First, we need to watch this film because education for the public good is, and has been, under attack.

The film does not delve into analysis heavily but  there are hints at the beginning and throughout the film about the convergence  of slow and steady disinvestment in our schools with the rapid fire of poorly thought out and punitive education reforms like high stakes testing, school closings, and school co-locations. Private funds are flowing into these reform policies but its parents, students and school workers who must deal with the poorly implemented mandates, surface-oriented evaluations, and the disruption and destruction of communities. As an emerging social movement teacher union caucus here in NYC, the Movement of Rank and File Educators (MORE), often notes: our working conditions are our students learning conditions. The conditions are clearly grim in many cases but something must be done and this film contributes to that by taking a very personal tone and perspective on these very challenging times.
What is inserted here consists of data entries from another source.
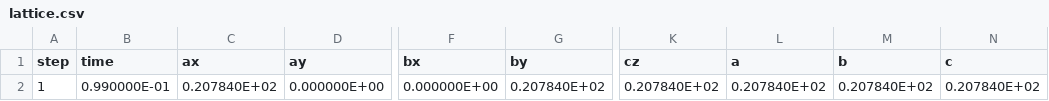
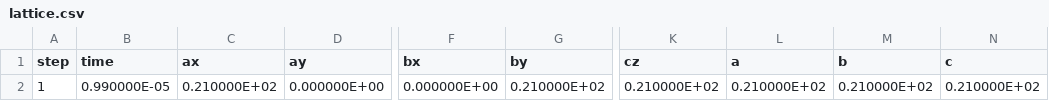
Before and after one commit to flavianowilliams/HICOLM3, a CSV file: examples/H2O/md/lattice.csv, drawn as a sheet; only a part is shown, gaps mark what is left out; the diff names each change by its address in the sheet, - before the commit and + after, or states it on an @@ line.

```diff
--- a/examples/H2O/md/lattice.csv
+++ b/examples/H2O/md/lattice.csv
-B2 (time): 0.990000E-01
+B2 (time): 0.990000E-05
-C2 (ax): 0.207840E+02
+C2 (ax): 0.210000E+02
-G2 (by): 0.207840E+02
+G2 (by): 0.210000E+02
-K2 (cz): 0.207840E+02
+K2 (cz): 0.210000E+02
-L2 (a): 0.207840E+02
+L2 (a): 0.210000E+02
-M2 (b): 0.207840E+02
+M2 (b): 0.210000E+02
-N2 (c): 0.207840E+02
+N2 (c): 0.210000E+02
```
Also changed, not shown: examples/H2O/md/atoms.csv, examples/H2O/md/thermodynamics.csv, 8 other files.
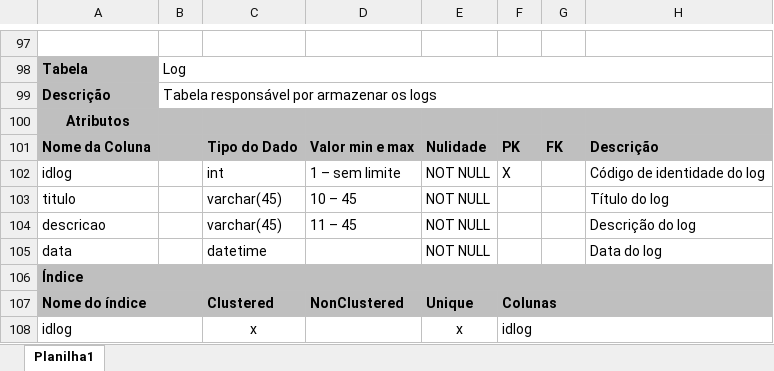
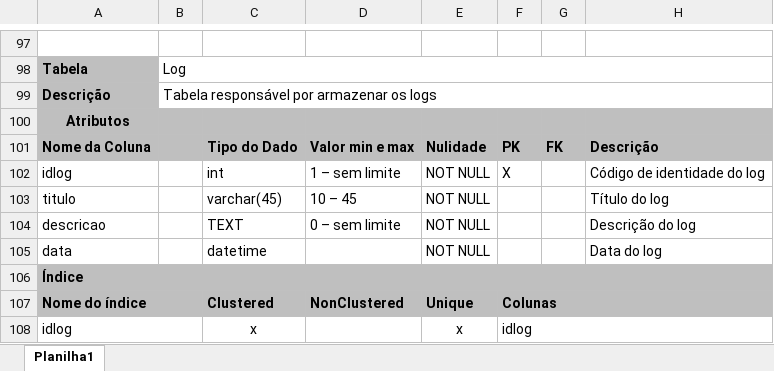
Before and after one commit to marchingbeagle/projeto-final-bd2-aluguel-imoveis, an Excel workbook: dicionario_dados_locadora_imóvel.xlsx, sheet Planilha1, drawn as a sheet; only a part is shown, gaps mark what is left out; values as stored, in another font and other column widths than the file's, no borders; the diff names each change by its address in the sheet, - before the commit and + after, or states it on an @@ line.

Commit message:
log data type changed

```diff
--- a/dicionario_dados_locadora_imóvel.xlsx (sheet Planilha1)
+++ b/dicionario_dados_locadora_imóvel.xlsx (sheet Planilha1)
-C104: varchar(45)
+C104: TEXT
-D104: 11 – 45
+D104: 0 – sem limite
```
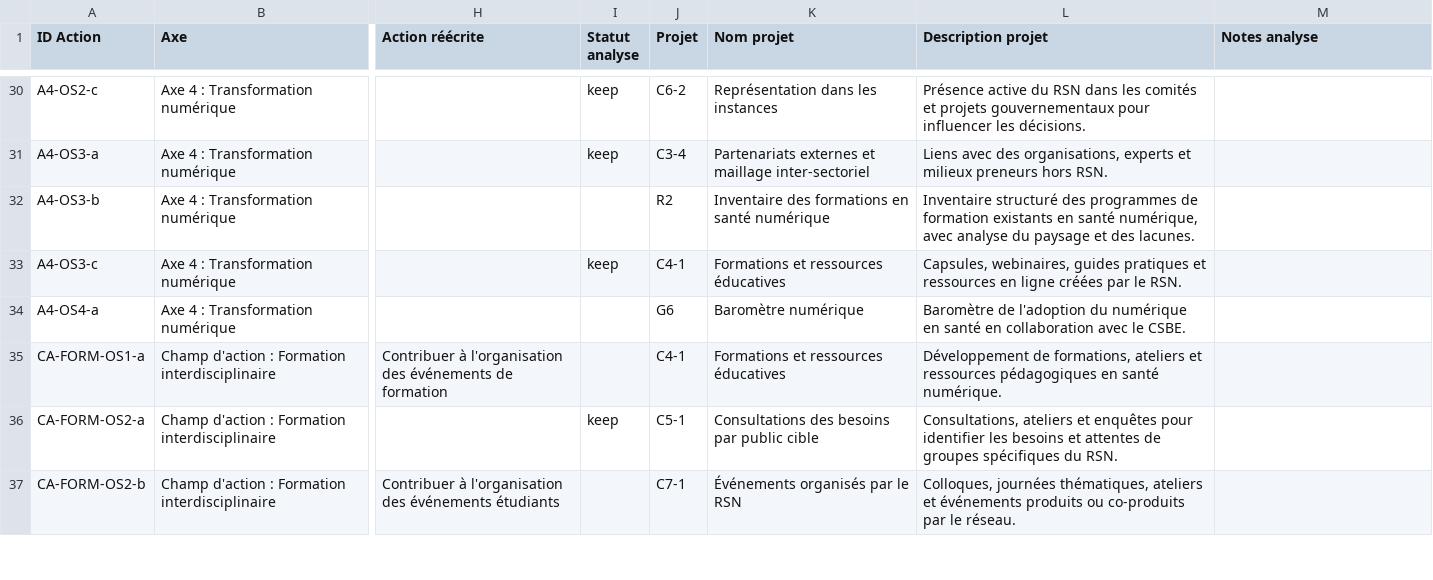
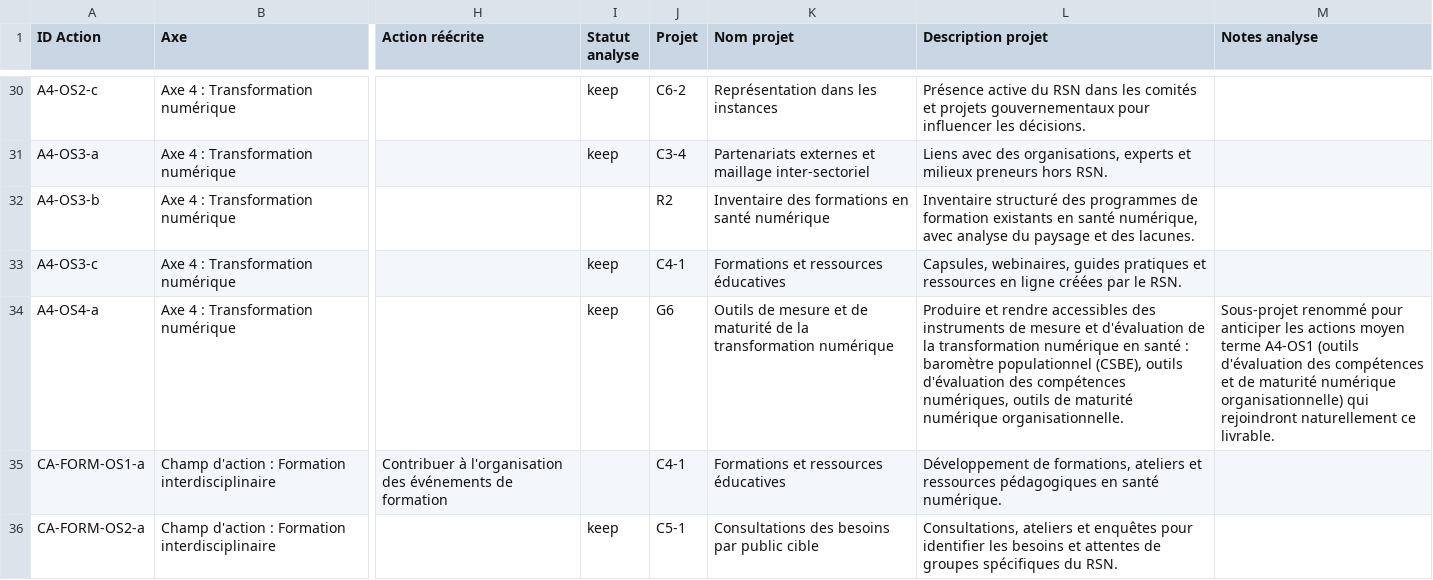
Before and after one commit to TessRSN/chantiers, a CSV file: data.csv, drawn as a sheet; only a part is shown, gaps mark what is left out; the shorter side is filled out with more unchanged rows; the diff names each change by its address in the sheet, - before the commit and + after, or states it on an @@ line.

Commit message:
CSV review Axe 4 : G6 renommé pour anticiper les outils moyen terme
G6 « Baromètre numérique » → « Outils de mesure et de maturité de la
transformation numérique ».

Le baromètre populationnel CSBE reste le premier livrable de ce
sous-projet, mais le titre et la description sont élargis pour
accueillir naturellement les actions A4-OS1 moyen terme :
- outils d'évaluation des compétences numériques
- outils de maturité numérique organisationnelle

Conserve G6 comme cluster cohérent autour de la mesure/évaluation
de la transformation numérique, plutôt que de créer un G7 distinct
quand les actions moyen terme arriveront.

Statut analyse passé à « keep » : la formulation de l'action source
A4-OS4-a est conservée, seul le projet d'accueil est renommé.

VERSION bumpée à 4.1 pour invalider le cache.

```diff
--- a/data.csv
+++ b/data.csv
-I34 (Statut analyse): (empty)
+I34 (Statut analyse): keep
-K34 (Nom projet): Baromètre numérique
+K34 (Nom projet): Outils de mesure et de maturité de la transformation numérique
-L34 (Description projet): Baromètre de l'adoption du numérique en santé en collaboration avec le CSBE.
+L34 (Description projet): Produire et rendre accessibles des instruments de mesure et d'évaluation de la transformation numérique en santé : baromètre populationnel (CSBE), outils d'évaluation des compétences numériques, outils de maturité numérique organisationnelle.
-M34 (Notes analyse): (empty)
+M34 (Notes analyse): Sous-projet renommé pour anticiper les actions moyen terme A4-OS1 (outils d'évaluation des compétences et de maturité numérique organisationnelle) qui rejoindront naturellement ce livrable.
```
Also changed, not shown: 1 other file.
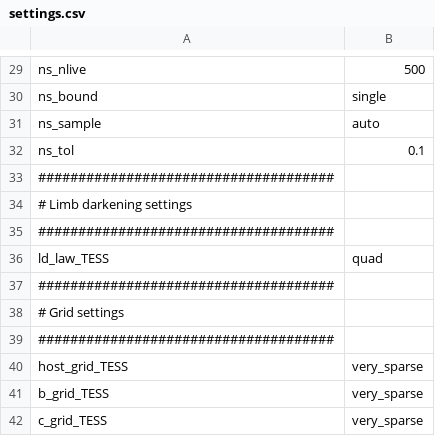
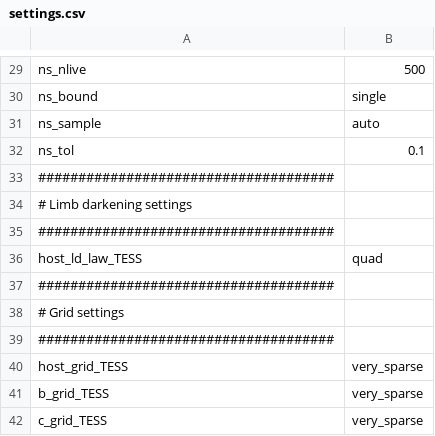
Before and after one commit to jpdeleon/allesfitter2, a CSV file: paper/Pi_Mensae/allesfit_0/settings.csv, drawn as a sheet; only a part is shown, gaps mark what is left out.

```diff
--- a/paper/Pi_Mensae/allesfit_0/settings.csv
+++ b/paper/Pi_Mensae/allesfit_0/settings.csv
@@ -35,3 +35,3 @@ ns_tol,0.1
 #####################################,
-ld_law_TESS,quad
+host_ld_law_TESS,quad
 #####################################,
```
Also changed, not shown: paper/Pi_Mensae/allesfit_0/params.csv, paper/Pi_Mensae/allesfit_1/settings.csv, 41 other files.
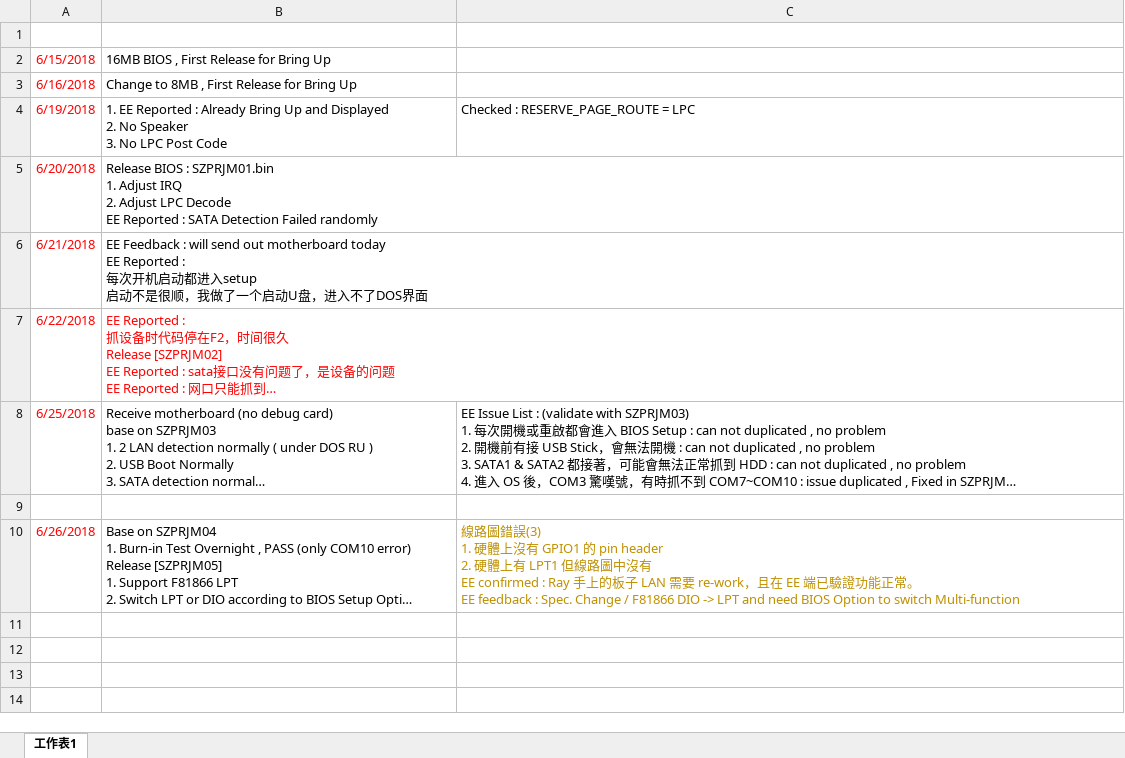
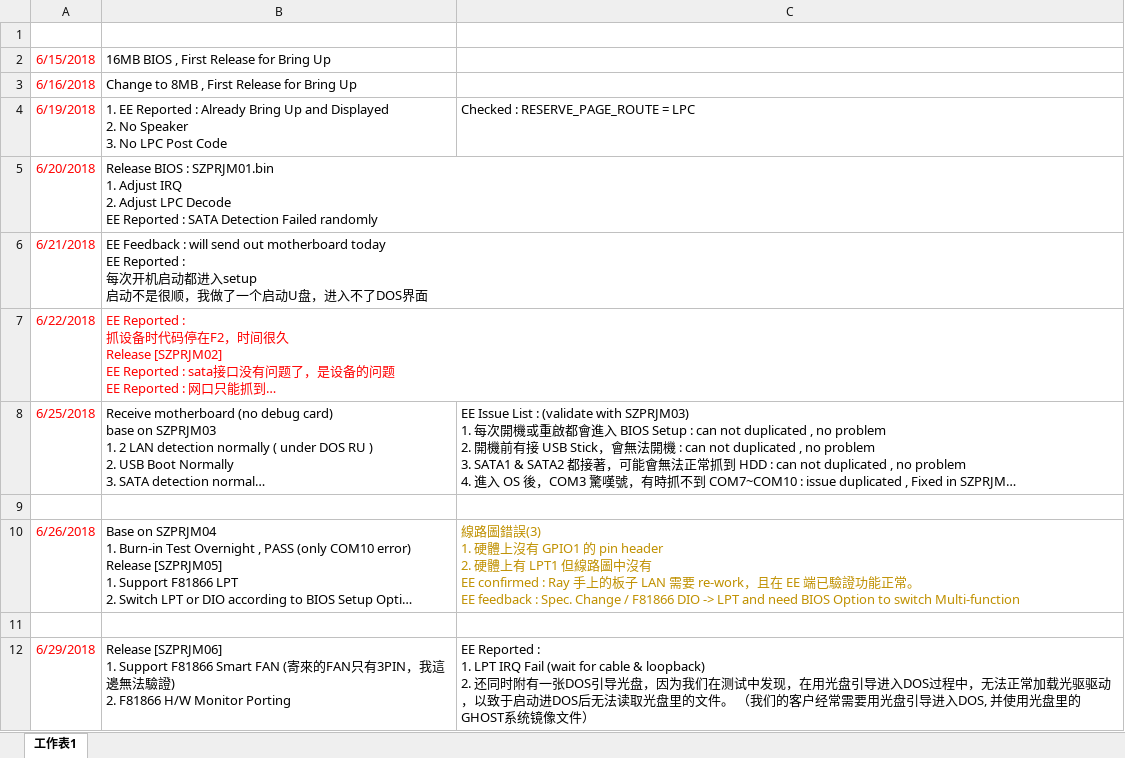
Before and after one commit to microwave89-hv/zprj, an Excel workbook: ReleaseHistory.xlsx, sheet 工作表1, drawn as a sheet; long unchanged cells end in …; values as stored, in another font and other column widths than the file's, no borders; charts and pictures not drawn; ↵ is a line break in a cell; the diff names each change by its address in the sheet, - before the commit and + after, or states it on an @@ line.

Commit message:
Release [SZPRJM06]

```diff
--- a/ReleaseHistory.xlsx (sheet 工作表1)
+++ b/ReleaseHistory.xlsx (sheet 工作表1)
+row 11: (empty)
+row 12: 6/29/2018 | Release [SZPRJM06] ↵ 1. Support F81866 Smart FAN (寄來的FAN只有3PIN，我這邊無法驗證) ↵ 2. F81866 H/W Monitor Porting | EE Reported : ↵ 1. LPT IRQ Fail (wait for cable & loopback) ↵ 2. 还同时附有一张DOS引导光盘，因为我们在测试中发现，在用光盘引导进入DOS过程中，无法正常加载光驱驱动，以致于启动进DOS后无法读取光盘里的文件。 （我们的客户经常需要用光盘引导进入DOS, 并使用光盘里的GHOST系统镜像文件）
```
Also changed, not shown: charts or pictures, 2 other files.
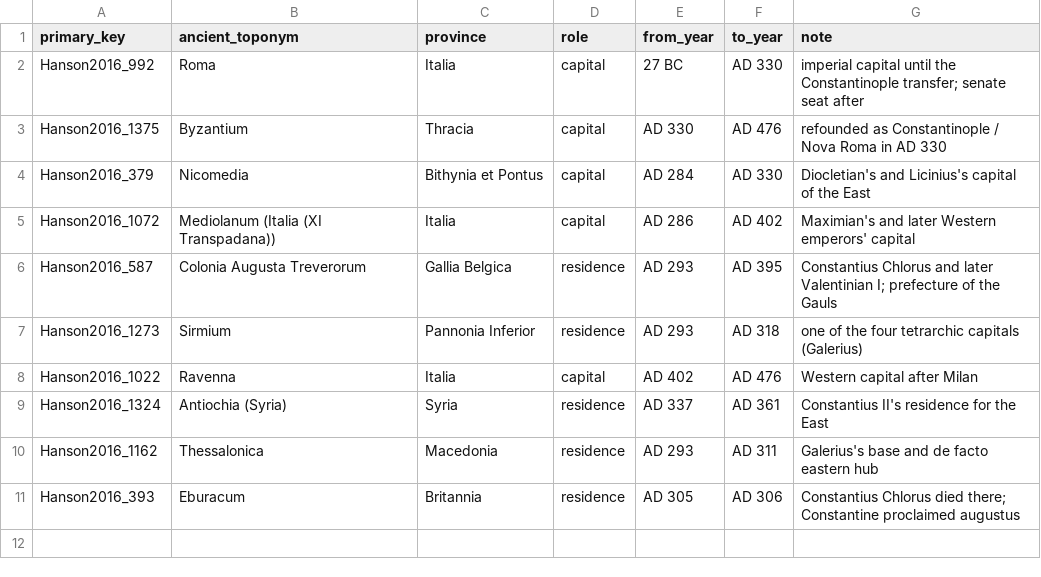
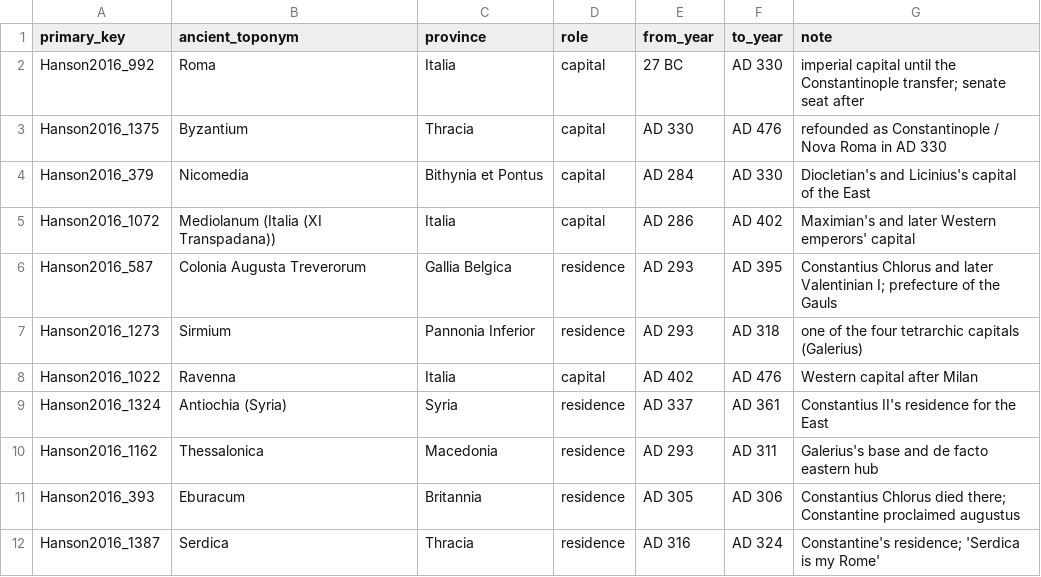
Before and after one commit to RomanDataLab/romanroads, a CSV file: data/capitals_imperial.csv, drawn as a sheet; the diff names each change by its address in the sheet, - before the commit and + after, or states it on an @@ line.

Commit message:
Serdica added as imperial residence (AD 316-324): 11 imperial / 47 imp+prov capitals x2, all outputs regenerated; about: Empire ranking explained (Barrington scale), counts updated

```diff
--- a/data/capitals_imperial.csv
+++ b/data/capitals_imperial.csv
+row 12: Hanson2016_1387 | Serdica | Thracia | residence | AD 316 | AD 324 | Constantine's residence; 'Serdica is my Rome'
```
Also changed, not shown: output/cities_road_access.csv, output/cities_una.csv, 8 other files.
Interestingly, the NYC Panel on Education Policy (PEP) meets the same night as the screening and they are reflective of the attack being waged on schools. The PEP took the place of the Board of Education when Mayor Michael Bloomberg recentralized the school system as a department under his direction. At this PEP meeting, like many that have occurred in recent memory, the focus is on the next crop of proposed school closings and co-locations (The Department of Education calls them “significant changes in school utilization”). There  is a false pretense that the PEP is a place for open, public commentary, but generally it has become a rubber stamp for a logic that seems to go  like this: “schools are troubled, so like any unsuccessful business, we need to shut them down, reorganize, and rebrand.”  The assumption is that this approach will make things better, but as Diane Ravitch, and others have noted, neither the schools nor the educational experiences of the students in struggling schools are improved when we close them or we throw another school into a  building. These reforms instead redirect problems and ignore and build upon the history of racial and economic differences and inequities that schools and communities have faced for years.*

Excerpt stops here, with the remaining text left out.